o With a mobile broadband connection or fibre connection, your current landline is only then being used for voice calls but your provider (e.g. BT, TalkTalk, etc) will still charge you line rental and call charges, which can be substantial. The alternative is to use a system called VOIP (Voice Over Internet Protocol).
· What is VOIP and how much does it cost?
o VOIP technology uses your internet connection to route voice calls rather than using the traditional copper landlines (either underground or overhead). VOIP can use the same phones you currently use (with an adaptor) and you can normally keep your current landline number as well. The cost of VOIP provision is also much lower than traditional line rental and call packages. A typical VOIP connection utilising your internet connection will cost around £10 per month including unlimited calls to UK landline numbers.
· Is VOIP difficult to install?
o There is little installation apart from an interface box, which plugs into your main router. Your traditional phones then plug into the interface box and your calls are made and received as normal. With this technology you’re not tied to a physical cable so you can make/receive calls wherever you have an internet connection (this can be via an app on your mobile phone allowing you to make/receive calls to your landline number on your mobile phone). It also means if you move house you can simply take your VOIP interface box with you, plug in at your new premises and use as normal – no disconnection issues and no number changes to worry about. For businesses or homes, which require more than one number you can easily add a line without any fuss. Just activate another number with your provider and the same phones & equipment will make/receive calls via this new number.
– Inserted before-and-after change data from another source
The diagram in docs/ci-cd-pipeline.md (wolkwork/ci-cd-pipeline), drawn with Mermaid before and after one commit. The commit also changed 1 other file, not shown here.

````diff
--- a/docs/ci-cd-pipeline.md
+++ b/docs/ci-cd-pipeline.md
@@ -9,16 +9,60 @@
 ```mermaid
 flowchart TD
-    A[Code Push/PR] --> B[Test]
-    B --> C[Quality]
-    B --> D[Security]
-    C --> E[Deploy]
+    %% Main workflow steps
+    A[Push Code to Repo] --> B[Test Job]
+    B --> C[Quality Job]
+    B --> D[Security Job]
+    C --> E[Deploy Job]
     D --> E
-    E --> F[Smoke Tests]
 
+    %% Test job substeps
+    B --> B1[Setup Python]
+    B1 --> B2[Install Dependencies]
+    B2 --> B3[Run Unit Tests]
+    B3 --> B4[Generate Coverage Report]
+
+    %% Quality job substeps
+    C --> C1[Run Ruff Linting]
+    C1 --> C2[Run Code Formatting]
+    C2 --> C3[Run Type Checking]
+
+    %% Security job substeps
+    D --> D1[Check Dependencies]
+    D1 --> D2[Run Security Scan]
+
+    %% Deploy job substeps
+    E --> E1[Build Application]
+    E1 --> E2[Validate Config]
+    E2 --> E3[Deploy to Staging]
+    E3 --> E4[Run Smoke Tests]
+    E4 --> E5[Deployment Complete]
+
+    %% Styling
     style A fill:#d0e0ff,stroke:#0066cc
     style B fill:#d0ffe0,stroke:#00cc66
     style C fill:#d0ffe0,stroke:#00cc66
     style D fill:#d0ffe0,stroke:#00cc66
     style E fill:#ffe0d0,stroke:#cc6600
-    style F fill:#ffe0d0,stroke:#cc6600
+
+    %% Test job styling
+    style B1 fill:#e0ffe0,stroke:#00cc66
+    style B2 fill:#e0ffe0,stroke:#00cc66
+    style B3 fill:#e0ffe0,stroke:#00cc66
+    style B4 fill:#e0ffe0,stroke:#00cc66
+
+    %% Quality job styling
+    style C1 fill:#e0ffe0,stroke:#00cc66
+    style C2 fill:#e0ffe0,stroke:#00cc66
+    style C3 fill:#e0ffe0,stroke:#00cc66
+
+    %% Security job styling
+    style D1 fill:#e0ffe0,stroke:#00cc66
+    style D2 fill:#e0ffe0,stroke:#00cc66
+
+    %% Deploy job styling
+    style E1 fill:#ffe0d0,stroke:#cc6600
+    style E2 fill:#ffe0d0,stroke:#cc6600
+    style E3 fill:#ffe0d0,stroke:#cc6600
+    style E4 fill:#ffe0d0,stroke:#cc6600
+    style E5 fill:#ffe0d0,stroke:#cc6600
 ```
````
· My internet connection is good at my main router but I have terrible problems connecting upstairs or in a far away room, why is this?
o Your internet when it enters your property has to connect into a router. A router is a network connection point, which then directs connections through to all your devices. The internet connection which enters your property is called the WAN (Wide Area Network). In order for all your devices (phones, tablets, TVs, smart devices etc.) to use that Internet connection your router must direct the flow of traffic to/from all those devices. To do this it creates a LAN (Local Area Network). The LAN is usually distributed around your property via WiFi and often people rely on their main router to supply that WiFi connection. WiFi is a wireless technology which sends/receives data through the air via specific broadcast frequencies. These frequencies and hence the connection is affected by distance from the router and obstacles e.g. walls, insulation, furniture, windows etc. The further you are away from your main router supplying your LAN via WiFi the poorer the connection will be and hence the poorer your connection to the internet.
· How can I improve my WiFi connection?
o To solve this problem various solutions can be used. By far the best and most reliable is a physical cable from your main router to another point in your property where another WiFi broadcasting unit is placed (called an Access Point). This new Access Point broadcasts the WiFi signal and therefore provides a much stronger connection to that part of the property. However the drawback is running that cable or cables throughout your beautifully decorated house.
o An alternative is a mesh WiFi system – see another FAQ on how this works. This doesn’t involve any cabling and utilises wireless technology to distribute the WiFi to difficult to reach areas. There are other solutions but a mesh or cabled system is the most reliable. In summary internet and WiFi are NOT the same. You need both a fast internet connection AND good WiFi for a satisfactory experience online.